Workers are requiring more individual time to complete projects. In fact, a recent Gensler study showed that in 2013, workers spent 54 percent of their time on work requiring individual focus, up from 48 percent in 2008. Modern offices – and the technology driving those spaces – must account for workers needing to transition easily from one task to another: from large-group brainstorms to solo projects; from laptop to mobile; from office to car to loft to coworking space to coffee shop. UX design matters as much as furniture and spatial design when it comes to the workplace of the future. All should operate harmoniously if you want employees to feel successful and reap greater productivity gains from supporting the way they uniquely work.

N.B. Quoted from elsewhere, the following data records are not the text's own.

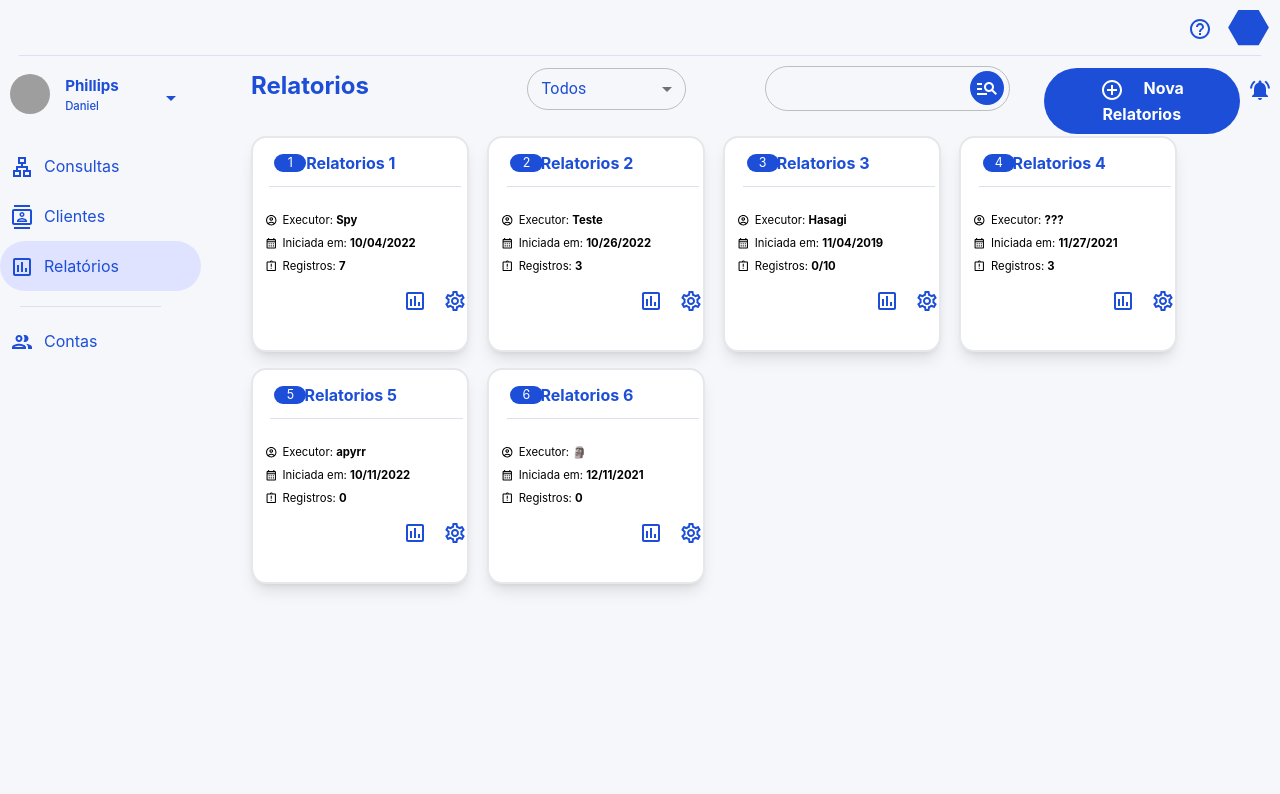
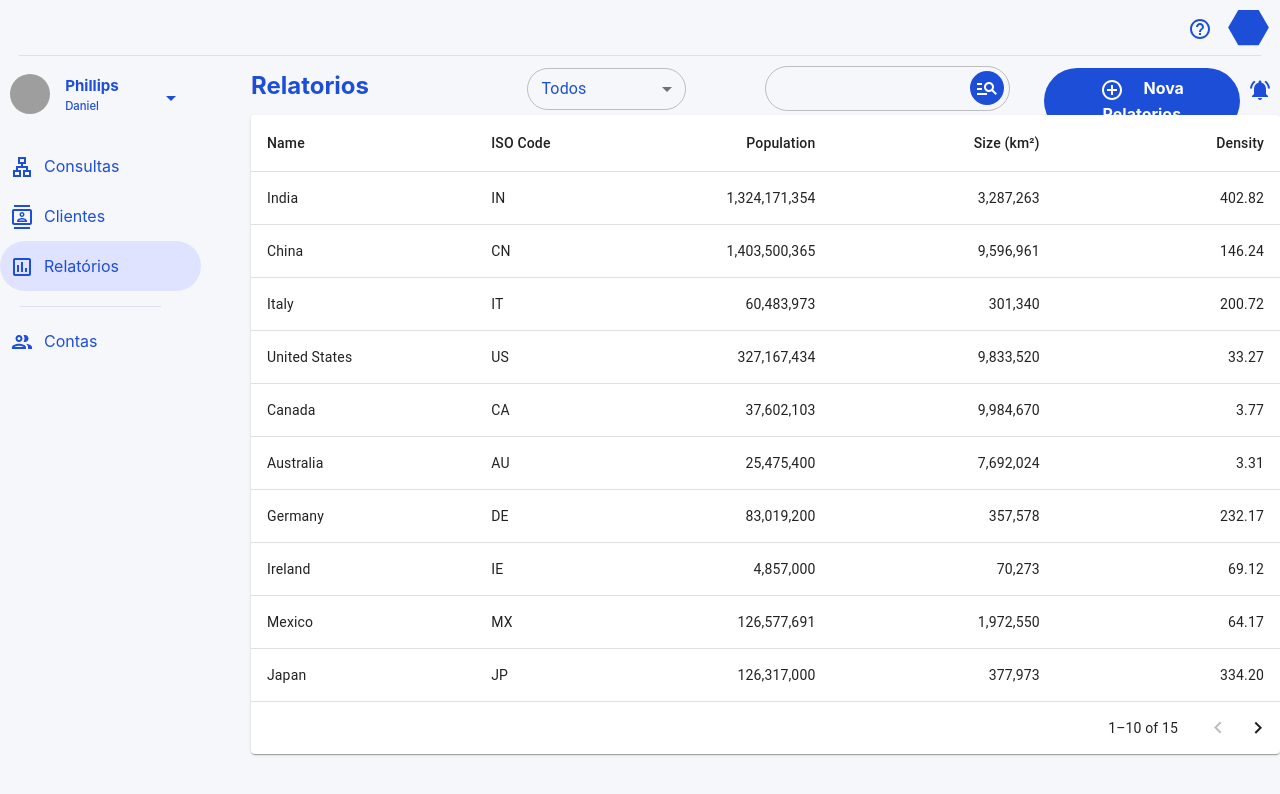
Before and after one commit to randolfdev/Frontend-SunWay, a React (Create React App) app: page /Relatorios in a window 1280 px wide. Shown: the top 794 px of the page. Built offline with nearby package versions, Linux system fonts and the light colour scheme; grey boxes are pictures that could not be loaded; the HTML template or start-up script is replaced by a standard one.

Commit message:
relatorio update

```diff
--- a/src/components/Relatorios/RelatorioItem.tsx
+++ b/src/components/Relatorios/RelatorioItem.tsx
@@ -7,12 +7,12 @@
 import { IconButton } from "@mui/material";
 import { createTheme } from "@mui/material/styles";
 import { ThemeProvider } from "@emotion/react";
-interface ClienteItemProps {
+interface RelatorioItemProps {
   filterValue: number,
   showQuery: string | undefined
 }
 
-export default function ClienteItem({filterValue, showQuery}:ClienteItemProps ) {
+export default function RelatorioItem({filterValue, showQuery}:RelatorioItemProps ) {
   const Relatorios = [{ id: 1, Executor: "Spy", inicio: "10/04/2022", Registros: 7 }, { id: 2, Executor: "Teste", inicio: "10/26/2022", Registros: 3 }, { id: 3, Executor: "Hasagi", inicio: "11/04/2019", Registros:"0/10" }, { id: 4, Executor: "???", inicio: "11/27/2021", Registros: 3 }, { id: 5, Executor: "apyrr", inicio: "10/11/2022", Registros: 0 }, {id: 6, Executor: "🗿", inicio: "12/11/2021", Registros: 0}];
   let dateFilter: Date;
   if (filterValue > 0) {
@@ -43,12 +43,12 @@
         if(dataInicio > dateFilter.getTime()){
           if (val.Executor.toLowerCase().includes(textoPesquisa.toLowerCase())) {
             return (
-              <div key={key} className="ClienteItem shadow-lg">
-                <div className="ClienteItemHeader">
-                  <div className="ClienteItemId">{val.id}</div>
+              <div key={key} className="RelatorioItem shadow-lg">
+                <div className="RelatorioItemHeader">
+                  <div className="RelatorioItemId">{val.id}</div>
                   <span>Relatorios {key + 1}</span>
                 </div>
-                <div className="ClienteCorpo">
+                <div className="RelatorioCorpo">
                   <li className="QueryFormatli">
 
                     <ul className="QueryFormatul"><AccountCircleOutlinedIcon sx={{ fontSize: 12.5 }} className="QueryIcon" />Executor: <b>{val.Executor}</b></ul>
--- a/src/components/Relatorios/Relatorios.css
+++ b/src/components/Relatorios/Relatorios.css
@@ -1,4 +1,4 @@
-.RelatoriosGrid {
+.TableContainer {
     display: grid;
     grid-auto-rows: 1fr;
     grid-template-columns: 23.5% 23.5% 23.5% 23.5%;
@@ -16,7 +16,7 @@
     width: 100%;
 }
 
-.ClienteItemId {
+.RelatorioItemId {
     position: relative;
     float: left;
     left: 10%;
@@ -28,7 +28,7 @@
     border-radius: 9999px;
 }
 
-.ClienteCorpo {
+.RelatorioCorpo {
     position: relative;
     height: 100%;
     text-align: left;
@@ -39,7 +39,7 @@
 
 }
 
-.ClienteItem {
+.RelatorioItem {
     display: inline-grid;
     background-color: white;
     width: 100%;
@@ -49,7 +49,7 @@
 
 }
 
-.ClienteItemHeader {
+.RelatorioItemHeader {
     position: relative;
     display: inline;
     top: 15%;
@@ -59,10 +59,10 @@
     margin-bottom: 10px;
 }
 
-.ClienteItemHeader:after {
+.RelatorioItemHeader:after {
     margin-top: 35px;
     margin-left: -71%;
-    content: '';
+    content: "";
     width: 90%;
     background-color: #DCE0F1;
     padding: 0.25px;
@@ -121,9 +121,9 @@
 }
 
 .NavbarRelatoriosSearch {
-    display: 'inline-flex';
+    display: "inline-flex";
     float: left;
-    flex-direction: 'row';
+    flex-direction: "row";
     justify-content: space-between;
     height: 90%;
     width: 30%;
--- a/src/components/Relatorios/Relatorios.tsx
+++ b/src/components/Relatorios/Relatorios.tsx
@@ -1,8 +1,16 @@
 import React, { EventHandler, MouseEventHandler, useState } from "react";
 import Logout from "../Login/Logout";
-import ClienteItem from "./RelatorioItem";
+import RelatorioItem from "./RelatorioItem";
 import Navbar from "./Navbar";
 import { SelectChangeEvent } from "@mui/material";
+import Paper from "@mui/material/Paper";
+import Table from "@mui/material/Table";
+import TableBody from "@mui/material/TableBody";
+import TableCell from "@mui/material/TableCell";
+import TableContainer from "@mui/material/TableContainer";
+import TableHead from "@mui/material/TableHead";
+import TablePagination from "@mui/material/TablePagination";
+import TableRow from "@mui/material/TableRow";
 
 //O PLANO:
 //Navbar com pesquisa, filtro e nova extrção
@@ -14,14 +22,98 @@
 //   // logout: MouseEventHandler
 // }
 
+interface Column {
+  id: "name" | "code" | "population" | "size" | "density";
+  label: string;
+  minWidth?: number;
+  align?: "right";
+  format?: (value: number) => string;
+}
+
+const columns: readonly Column[] = [
+  { id: "name", label: "Name", minWidth: 170 },
+  { id: "code", label: "ISO\u00a0Code", minWidth: 100 },
+  {
+    id: "population",
+    label: "Population",
+    minWidth: 170,
+    align: "right",
+    format: (value: number) => value.toLocaleString("en-US"),
+  },
+  {
+    id: "size",
+    label: "Size\u00a0(km\u00b2)",
+    minWidth: 170,
+    align: "right",
+    format: (value: number) => value.toLocaleString("en-US"),
+  },
+  {
+    id: "density",
+    label: "Density",
+    minWidth: 170,
+    align: "right",
+    format: (value: number) => value.toFixed(2),
+  },
+];
+
+interface Data {
+  name: string;
+  code: string;
+  population: number;
+  size: number;
+  density: number;
+}
+
+function createData(
+  name: string,
+  code: string,
+  population: number,
+  size: number,
+): Data {
+  const density = population / size;
+  return { name, code, population, size, density };
+}
+
+const rows = [
+  createData("India", "IN", 1324171354, 3287263),
+  createData("China", "CN", 1403500365, 9596961),
+  createData("Italy", "IT", 60483973, 301340),
+  createData("United States", "US", 327167434, 9833520),
+  createData("Canada", "CA", 37602103, 9984670),
+  createData("Australia", "AU", 25475400, 7692024),
+  createData("Germany", "DE", 83019200, 357578),
+  createData("Ireland", "IE", 4857000, 70273),
+  createData("Mexico", "MX", 126577691, 1972550),
+  createData("Japan", "JP", 126317000, 377973),
+  createData("France", "FR", 67022000, 640679),
+  createData("United Kingdom", "GB", 67545757, 242495),
+  createData("Russia", "RU", 146793744, 17098246),
+  createData("Nigeria", "NG", 200962417, 923768),
+  createData("Brazil", "BR", 210147125, 8515767),
+];
+
 
 export default function Relatorios() {
+
+  const [page, setPage] = React.useState(0);
+  const [rowsPerPage, setRowsPerPage] = React.useState(10);
+
 
   const [showQuery, setShowQuery] = useState<string>("");
 
   const [filterValue, setFilterValue] = useState<number>(0);
 
-  const handleShowQueryState = (e: React.ChangeEvent<HTMLInputElement>) =>  {
+
+  const handleChangePage = (event: unknown, newPage: number) => {
+    setPage(newPage);
+  };
+
+  const handleChangeRowsPerPage = (event: React.ChangeEvent<HTMLInputElement>) => {
+    setRowsPerPage(+event.target.value);
+    setPage(0);
+  };
+
+  const handleShowQueryState = (e: React.ChangeEvent<HTMLInputElement>) => {
     setShowQuery(e.target.value);
   };
 
@@ -31,17 +123,64 @@
 
   function handleFilterValue(e: SelectChangeEvent<number>) {
     const filtro = e.target.value as number;
-    setFilterValue (filtro);
+    setFilterValue(filtro);
   }
 
   return (
 
     <div className="RelatoriosWrapper">
       <Navbar filterValue={filterValue} handleFilterValue={handleFilterValue} handleSearchPress={handleSearchPress} handleShowQueryState={handleShowQueryState} />
-      <div className="RelatoriosGrid">
-        <ClienteItem showQuery = {showQuery}
-          filterValue = {filterValue}/>
+      <div className="RelatorioTable">
+        <Paper sx={{ width: "100%", overflow: "hidden" }}>
+          <TableContainer sx={{ maxHeight: 600 }}>
+            <Table stickyHeader aria-label="sticky table">
+              <TableHead>
+                <TableRow>
+                  {columns.map((column) => (
+                    <TableCell
+                      key={column.id}
+                      align={column.align}
+                      style={{ minWidth: column.minWidth }}
+                    >
+                      {column.label}
+                    </TableCell>
+                  ))}
+                </TableRow>
+              </TableHead>
+              <TableBody>
+                {rows
+                  .slice(page * rowsPerPage, page * rowsPerPage + rowsPerPage)
+                  .map((row) => {
+                    return (
+                      <TableRow hover role="checkbox" tabIndex={-1} key={row.code}>
+                        {columns.map((column) => {
+                          const value = row[column.id];
+                          return (
+                            <TableCell key={column.id} align={column.align}>
+                              {column.format && typeof value === "number"
+                                ? column.format(value)
+                                : value}
+                            </TableCell>
+                          );
+                        })}
+                      </TableRow>
+                    );
+                  })}
+              </TableBody>
+            </Table>
+          </TableContainer>
+          <TablePagination
+            rowsPerPageOptions={[5]}
+            component="div"
+            count={rows.length}
+            rowsPerPage={rowsPerPage}
+            page={page}
+            onPageChange={handleChangePage}
+            onRowsPerPageChange={handleChangeRowsPerPage}
+          />
+        </Paper>
       </div>
     </div>
+
   );
 }
```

The workplace of the future, according to Howder, can have a “modular approach to furniture, giving employees a budget to choose from a collection of pieces that allow them to customize standing or sitting desk features, desk space, and other elements that adapt to both their type of work and their individual bodies and work styles.” Ergonomic chairs custom-made to fit your body have been added to the list of possibilities, too.
Just as your furniture should support your work style (literally), so too should your technology be anything but one-size-fits-all. Employees should be able to choose Mac or PC, work-at-home or work on-the-go, and applications should equip them to have all of their customer, team, and project information at the ready regardless of where work happens.
Boundaries are shifting.
According to Ken Raisbeck, EMEA head of occupier advisory at CBRE, Ltd., “agile, flexible working [will] become the norm, [and as a result] workplaces will become more of a luxury or reward.” With workspace becoming a work perk, expect fewer distinctions between work life and personal life. As more employees are given the option to work remotely – either as an incentive or as an option to tap talent across an increasingly distributed workforce – work is becoming more energized by all that can be accomplished within a single day.
The workspace of the future rewards teams with the freedom to dial in or log on whenever, wherever, however it suits them best. In doing so, we’re giving rise to a new definition of “business hours.” We’re redefining what it means to be “open.” We’re reimagining what it means to be available, connected, and engaged. And we’re that much closer to fulfilling all the promises of the future of work.